"When did I argue?" He looked at the girl ó as though she too were his enemy.

"You do."

The girlís voice had grown strangely insistent. She would say "you" in English, which in love meant "tum" and in displeasure meant "aap". This ambiguity of the English pronoun left the father-daughter relationship hanging in the air, sometimes very close, sometimes very distant ó which he could only estimate from gauging the girlís tone. A strange fear caught the man. He didnít want to lose both mother and child at the same time.

"Itís a lovely garden," he said, coaxing, "Do you have a gardener coming in?"

"No, no gardener," the girl said eagerly, "I water it in the evening, and Mummy cuts the grass on holidays... come here, let me show you something."

He walked behind her. The lawn was very small ó green, pale, velvety! Behind it was the garage, and hedges on both sides. In the middle stood a dense old willow. The girl almost disappeared behind the tree, then her voice could be heard, "Where are you?"
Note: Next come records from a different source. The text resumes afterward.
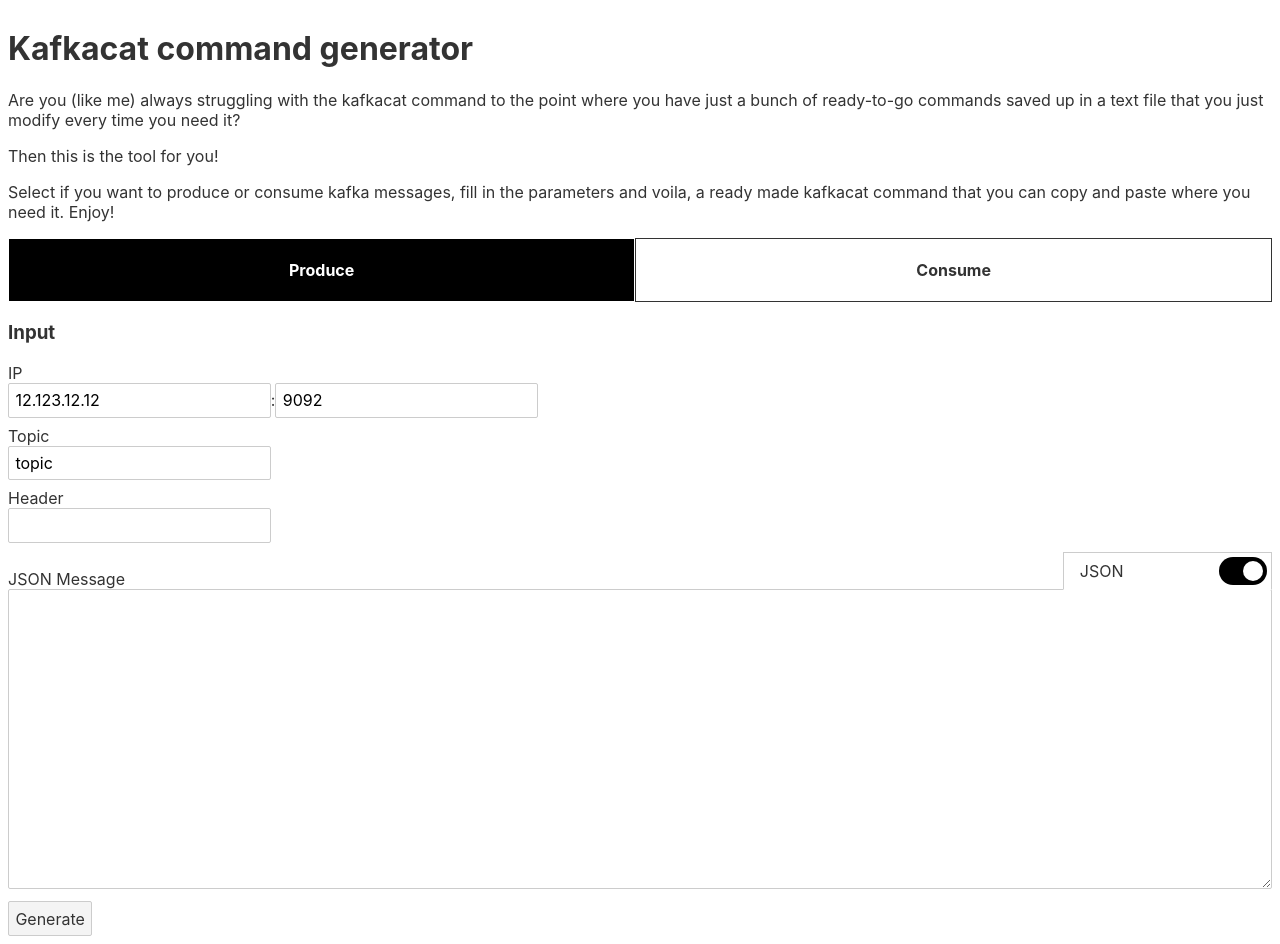
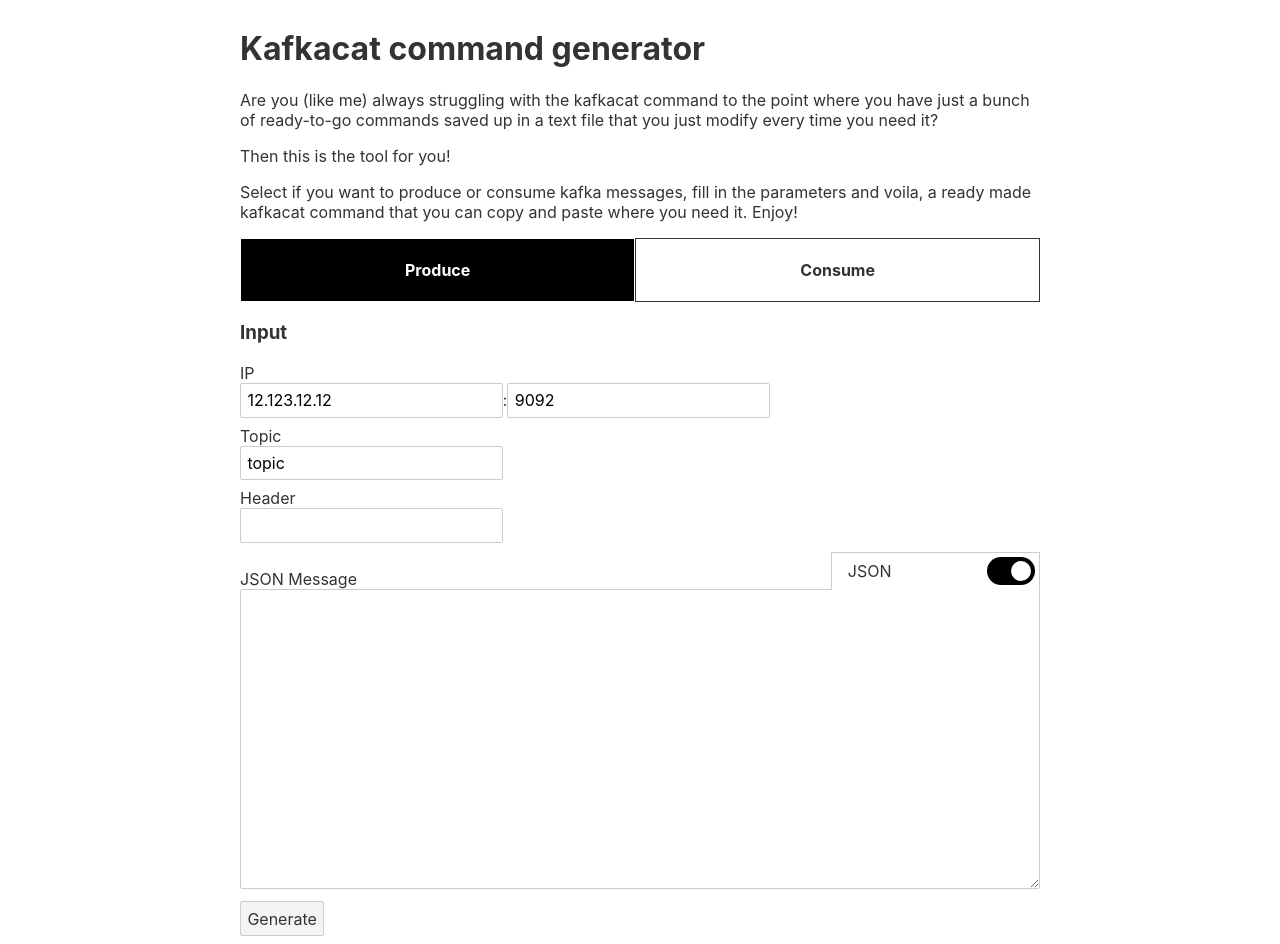
Before and after one commit to Klebkleb/kafkacat-generator, a Svelte app: page / in a window 1280 px wide. Built offline with nearby package versions, Linux system fonts and the light colour scheme.

Commit message:
Name change. Centered page

```diff
--- a/package.json
+++ b/package.json
@@ -1,11 +1,11 @@
 {
-  "name": "svelte-app",
+  "name": "kafkacat-generator",
   "version": "1.0.0",
   "private": true,
   "scripts": {
     "build": "rollup -c",
     "dev": "rollup -c -w",
-    "start": "sirv public --no-clear"
+    "start": "sirv public --no-clear --port 5001"
   },
   "devDependencies": {
     "@rollup/plugin-commonjs": "^17.0.0",
--- a/src/App.svelte
+++ b/src/App.svelte
@@ -38,17 +38,18 @@
 	}
 </script>
 
+<div class="content">
 	<h1>Kafkacat command generator</h1>
 	<p>
-	Are you (like me) always struggling with the kafkacat command to the point
-	where you have just a bunch of ready-to-go commands saved up in a text file
-	that you just modify every time you need it?
+		Are you (like me) always struggling with the kafkacat command to the
+		point where you have just a bunch of ready-to-go commands saved up in a
+		text file that you just modify every time you need it?
 	</p>
 	<p>Then this is the tool for you!</p>
 	<p>
 		Select if you want to produce or consume kafka messages, fill in the
-	parameters and voila, a ready made kafkacat command that you can copy and
-	paste where you need it. Enjoy!
+		parameters and voila, a ready made kafkacat command that you can copy
+		and paste where you need it. Enjoy!
 	</p>
 	<Menu options={menuOptions} on:menuItemChanged={menuOptionChanged} />
 	<h3>Input</h3>
@@ -88,8 +89,17 @@
 			<button on:click={clear}>Clear</button>
 		</div>
 	{/if}
+</div>
 
 <style>
+
+	.content {
+		background-color: white;
+		width: 800px;
+		margin-left: auto;
+		margin-right: auto;
+	}
+
 	pre {
 		overflow-x: auto;
 		white-space: pre-wrap;
```
Also changed, not shown: 1 other file (tests, documents, lock files or other folders). Lines whose indentation alone changed are shown as unchanged.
He went quietly, with soundless footsteps, behind the tree, and stood astonished. Between the willow and the fence stood a black wooden hutch, from whose door a rabbit peered out; another rabbit was in the girlís arms. She was caressing it as though it were a ball of wool, which could drop from the hand at any time and be lost in the bushes.

"Weíve just started keeping them... first there were two, now four."

"Where are the others?"

"Inside the hutch... theyíre still very small."

He wanted to touch the rabbit, but his hand went of its own volition to the childís head, and slowly he began to play with her short, brown hair. The girl stood quietly and the rabbit, wrinkling its nose, stared at her.

 


p. 1 p. 2 p. 3 p. 4

 
Nirmal Verma is a pioneer of the New Story movement in Hindi.
A winner of the Jnanpith, India's highest literary honour, he lives in Delhi